Sunday, February 20, 2011

Week # 8: Bottles and Cans and Dogs

Our kids are teenagers - one in college and the other a high school senior, both living at home - so they know about this little experiment. My daughter saw me working on the blog last weekend and commented, "Oh, I didn't know you were actually still doing that." She hasn't noticed any change to her normal lifestyle, so she assumed I'd given up on the resolution, like many others before.

Now that I think about it, apart from coming up with a new idea each week and attending to the administrative details of this blog, nothing much has changed. Our quality of life is exactly the same. That is certainly an indication that we have subscribed to and spent money on things we could easily live without. After seven cuts of $100 or more, the one and only thing I truly have missed is the summary of games on TV in the Register sports section. Maybe we'll make it farther into the year than I thought before we have to get really creative.

Number eight is also not much of a sacrifice; just a little extra collection work.

Bottles and cans in California have a redemption value associated with them. We pay the grocery store a CRV (California Refund Value?) for each glass and aluminum container, usually a nickel.

When we finish with a bottle or can here at home, the container goes into recycling to be whisked away by Waste Management. I would be interested to know if they collect the bounty and add it to their bottom line. For a large company collecting millions of recyclables, that could be a significant boost to revenue. For a small household, it still offers an opportunity to save at least $100.

My employer actually has a program in place to collect recyclables. There are receptacles at every major employee entrance. Money collected from cashing in the bottles and cans helps to fund training and development of guide dogs for the blind. Occasionally, the trainers are colleagues who bring the puppies with them everywhere, including our office building. It gives the charity a very tangible feeling; we can see the results of the collected money in action.

The sign on the side of the container says they get a nickel for each bottle and can. Instead of tossing them in our recycle bin at home, I will bring our cans and bottles to work each time a batch of 20 (worth $1) is collected. Can we collect 2000 cans before the end of the year? I think so, but whether we do or not, I don't know why we wouldn't just keep doing this, so we'll get there eventually.

Even though this $100 is not staying in our pockets - and not adding to our savings directly - I'm counting it for credit toward the challenge because we're creating $100 in value for a charity we want to support, without having to write a check to do it. I was able to find 20 bottles and cans ready to be recycled this weekend, so it's $1 down, $99 to go! I'll update the tally at the end of each month, along with other strategies that require some tracking.

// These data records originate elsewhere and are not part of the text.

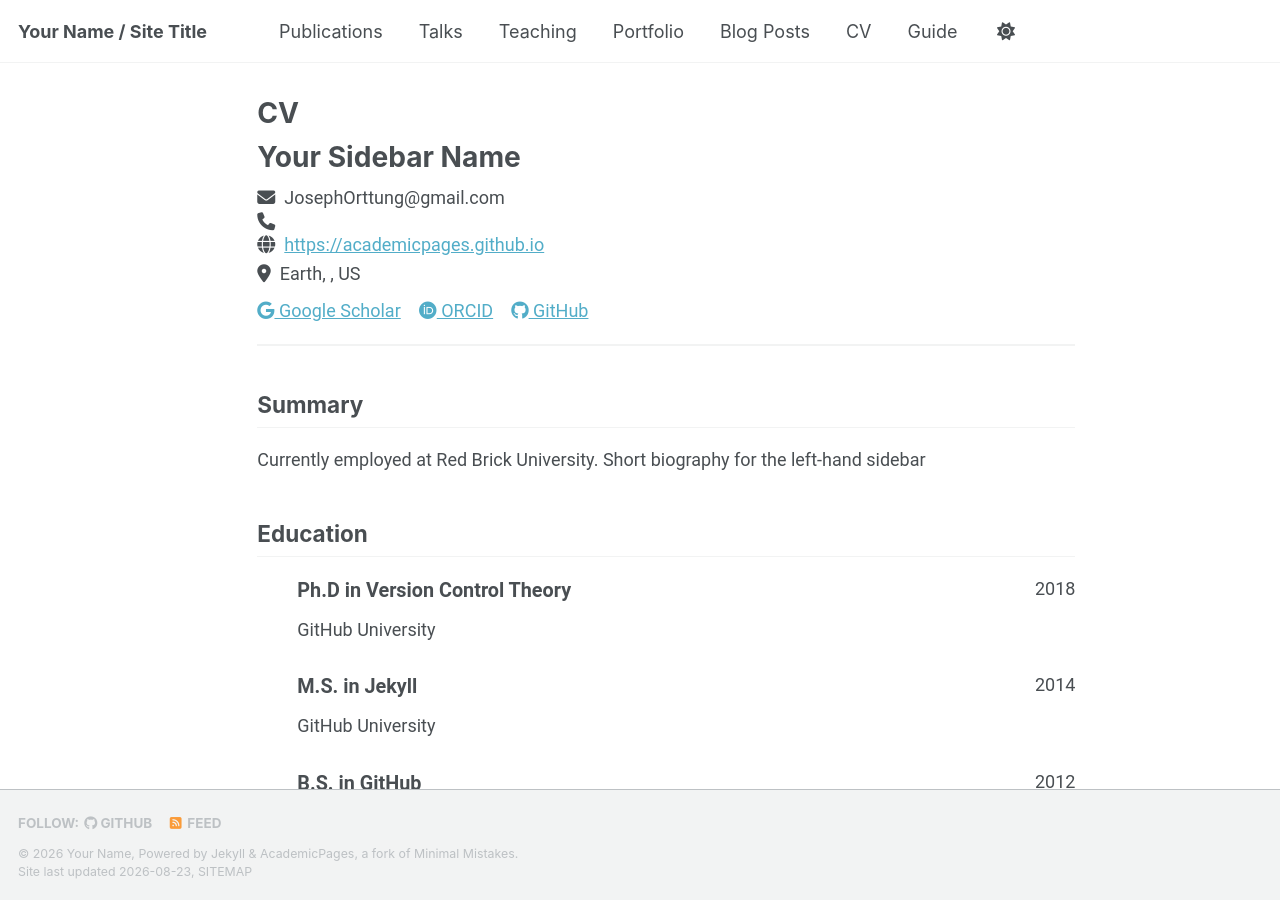
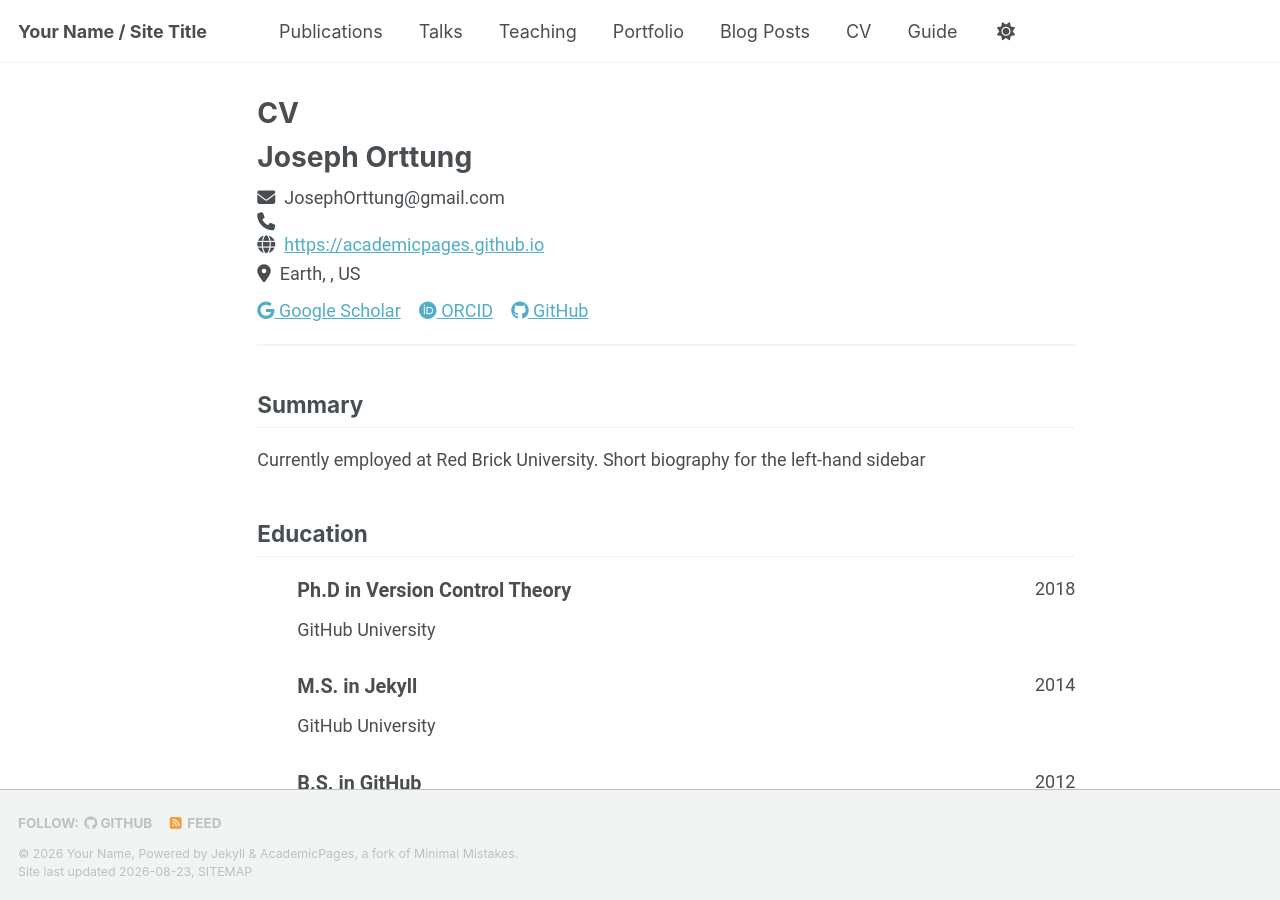
Before and after one commit to JosephOrttung/josephorttung.github.io, a Jekyll site: the page built from _pages/cv-json.md, in a window 1280 px wide and 900 px high. Built offline with Jekyll 4.4.1, drawn with Linux system fonts in a browser that asks for light colours; a style sheet for code colours, icons or effects is not loaded.

Commit message:
changed sidebar name

```diff
--- a/_data/cv.json
+++ b/_data/cv.json
@@ -1,6 +1,6 @@
 {
   "basics": {
-    "name": "Your Sidebar Name",
+    "name": "Joseph Orttung",
     "email": "JosephOrttung@gmail.com",
     "phone": "",
     "website": "https://academicpages.github.io",
```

Bottle / Can value so far: $1

Total savings so far: $1,339.40


  1. You might want to try something different for this. I have a can crusher right outside the door leading to our garage. Every can gets crushed and put into a separate trash can. Our local recycling place pays over $2.00 per pound for CRV aluminum. That might net you more savings, for which you could write a check to the charity of your choice.

    On a side note, our principal has trained two dogs and another teacher has also trained a guide dog during the first year. It's great that you have as supportive of business to work for that encourages this. Our school library is called the "labrary" because we have two to three dogs in there three days a week.

  2. Excellent suggestion. It never occurred to me to "shop around" recyclables for a best offer. If I find something better, I'll post an update. Thanks!

  3. Check out for you list of sporting events on TV. :)